■ YOUR INSTRUCTIONS
Look through the entries for the string "test" and copy every line where it shows up.

■ EXERCISE DATA
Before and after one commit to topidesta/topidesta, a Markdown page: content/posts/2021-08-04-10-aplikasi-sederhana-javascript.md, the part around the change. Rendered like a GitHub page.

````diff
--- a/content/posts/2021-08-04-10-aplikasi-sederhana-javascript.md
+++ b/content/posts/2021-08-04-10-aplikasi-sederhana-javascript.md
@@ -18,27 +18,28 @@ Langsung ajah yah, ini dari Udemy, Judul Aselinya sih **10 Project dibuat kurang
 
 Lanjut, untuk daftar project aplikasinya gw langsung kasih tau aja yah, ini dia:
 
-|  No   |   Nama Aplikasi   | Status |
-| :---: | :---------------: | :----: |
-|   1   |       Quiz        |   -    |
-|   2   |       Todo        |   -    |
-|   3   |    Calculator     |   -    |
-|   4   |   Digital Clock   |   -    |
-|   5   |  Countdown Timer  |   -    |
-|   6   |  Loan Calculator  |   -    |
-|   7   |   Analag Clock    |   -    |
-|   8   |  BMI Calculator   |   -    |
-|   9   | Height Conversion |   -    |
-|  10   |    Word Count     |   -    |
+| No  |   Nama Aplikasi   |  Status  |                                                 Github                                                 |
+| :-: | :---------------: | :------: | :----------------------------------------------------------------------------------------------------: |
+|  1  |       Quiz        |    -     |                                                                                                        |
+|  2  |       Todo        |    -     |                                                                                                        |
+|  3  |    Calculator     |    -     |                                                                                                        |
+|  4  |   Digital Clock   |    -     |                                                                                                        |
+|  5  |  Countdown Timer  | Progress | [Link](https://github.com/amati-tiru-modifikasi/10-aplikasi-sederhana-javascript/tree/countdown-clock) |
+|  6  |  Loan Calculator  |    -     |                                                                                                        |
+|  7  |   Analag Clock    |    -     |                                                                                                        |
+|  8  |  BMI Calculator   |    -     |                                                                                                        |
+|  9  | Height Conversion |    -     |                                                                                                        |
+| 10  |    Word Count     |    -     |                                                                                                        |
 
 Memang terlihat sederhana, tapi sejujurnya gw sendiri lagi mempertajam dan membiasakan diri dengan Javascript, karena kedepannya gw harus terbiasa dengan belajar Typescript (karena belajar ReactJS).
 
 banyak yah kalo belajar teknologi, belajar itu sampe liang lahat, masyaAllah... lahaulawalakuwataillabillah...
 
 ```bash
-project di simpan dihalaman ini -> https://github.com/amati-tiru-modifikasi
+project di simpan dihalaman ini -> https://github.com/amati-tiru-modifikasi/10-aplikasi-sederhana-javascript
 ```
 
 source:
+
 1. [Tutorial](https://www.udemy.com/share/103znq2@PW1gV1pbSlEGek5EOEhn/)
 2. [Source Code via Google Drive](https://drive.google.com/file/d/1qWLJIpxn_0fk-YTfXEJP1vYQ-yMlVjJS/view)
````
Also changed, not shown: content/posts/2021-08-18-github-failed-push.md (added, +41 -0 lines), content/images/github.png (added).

...

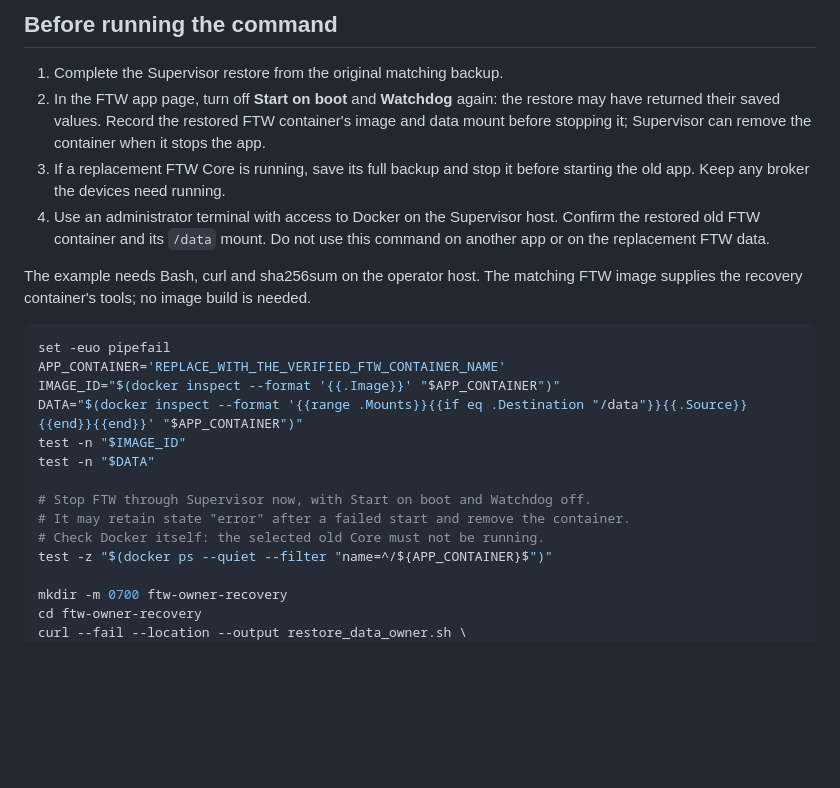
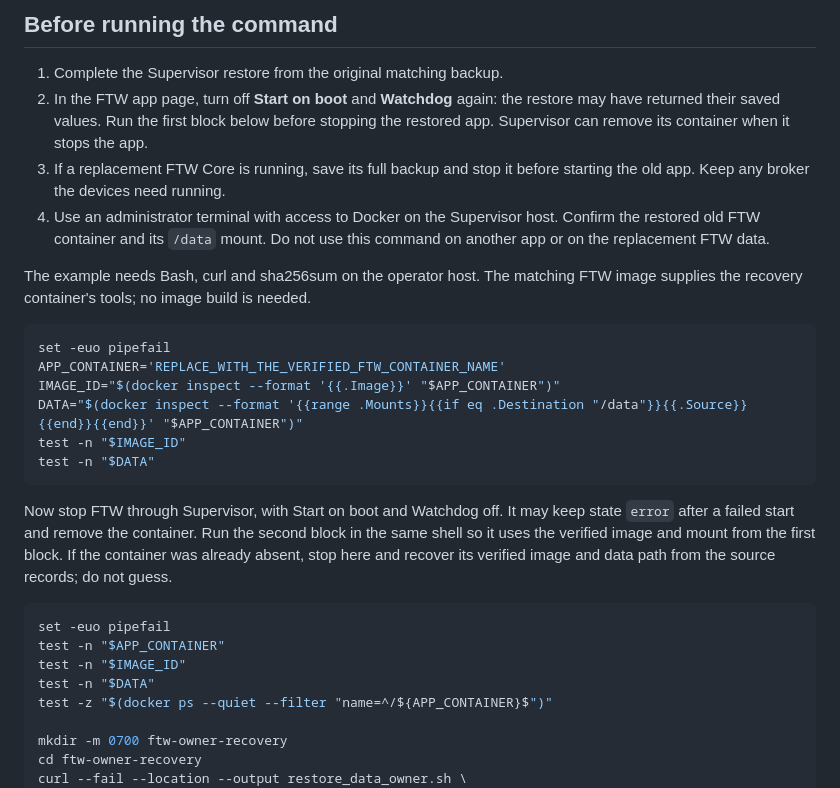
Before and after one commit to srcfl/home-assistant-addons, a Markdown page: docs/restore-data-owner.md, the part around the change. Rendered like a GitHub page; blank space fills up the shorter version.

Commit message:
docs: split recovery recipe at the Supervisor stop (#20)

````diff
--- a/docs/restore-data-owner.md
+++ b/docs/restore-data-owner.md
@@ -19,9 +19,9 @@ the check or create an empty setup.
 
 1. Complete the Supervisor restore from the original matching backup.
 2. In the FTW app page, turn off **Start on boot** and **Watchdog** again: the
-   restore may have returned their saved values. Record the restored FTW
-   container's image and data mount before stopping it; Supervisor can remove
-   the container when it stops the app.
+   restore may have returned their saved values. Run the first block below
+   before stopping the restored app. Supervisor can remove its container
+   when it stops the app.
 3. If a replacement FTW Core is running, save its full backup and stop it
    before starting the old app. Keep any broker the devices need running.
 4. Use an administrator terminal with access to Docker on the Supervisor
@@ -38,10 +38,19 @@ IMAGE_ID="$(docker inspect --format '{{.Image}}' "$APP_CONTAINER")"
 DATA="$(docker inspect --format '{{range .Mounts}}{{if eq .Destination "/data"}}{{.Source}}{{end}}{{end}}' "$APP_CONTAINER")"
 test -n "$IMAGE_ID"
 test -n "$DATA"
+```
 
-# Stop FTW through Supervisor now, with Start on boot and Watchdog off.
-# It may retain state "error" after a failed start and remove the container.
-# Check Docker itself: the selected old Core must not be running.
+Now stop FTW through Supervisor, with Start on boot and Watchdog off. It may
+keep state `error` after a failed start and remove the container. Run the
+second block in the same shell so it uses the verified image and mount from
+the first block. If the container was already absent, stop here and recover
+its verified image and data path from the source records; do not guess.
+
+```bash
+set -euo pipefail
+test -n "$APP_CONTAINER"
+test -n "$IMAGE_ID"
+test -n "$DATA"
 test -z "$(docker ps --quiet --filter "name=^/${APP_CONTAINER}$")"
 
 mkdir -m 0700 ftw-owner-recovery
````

* * *

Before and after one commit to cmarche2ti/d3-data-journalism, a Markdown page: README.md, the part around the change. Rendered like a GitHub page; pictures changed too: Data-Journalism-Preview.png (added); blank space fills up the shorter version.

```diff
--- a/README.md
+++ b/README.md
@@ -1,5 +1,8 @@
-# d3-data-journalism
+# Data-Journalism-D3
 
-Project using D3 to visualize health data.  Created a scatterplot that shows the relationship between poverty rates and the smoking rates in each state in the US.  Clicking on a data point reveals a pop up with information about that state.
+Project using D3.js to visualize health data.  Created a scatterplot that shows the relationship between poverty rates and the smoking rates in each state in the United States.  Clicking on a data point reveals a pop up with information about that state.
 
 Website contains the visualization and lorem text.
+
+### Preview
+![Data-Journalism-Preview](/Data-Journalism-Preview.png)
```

■ ANSWER BOX
 test -n "$IMAGE_ID"
 test -n "$DATA"
+test -n "$APP_CONTAINER"
+test -n "$IMAGE_ID"
+test -n "$DATA"
 test -z "$(docker ps --quiet --filter "name=^/${APP_CONTAINER}$")"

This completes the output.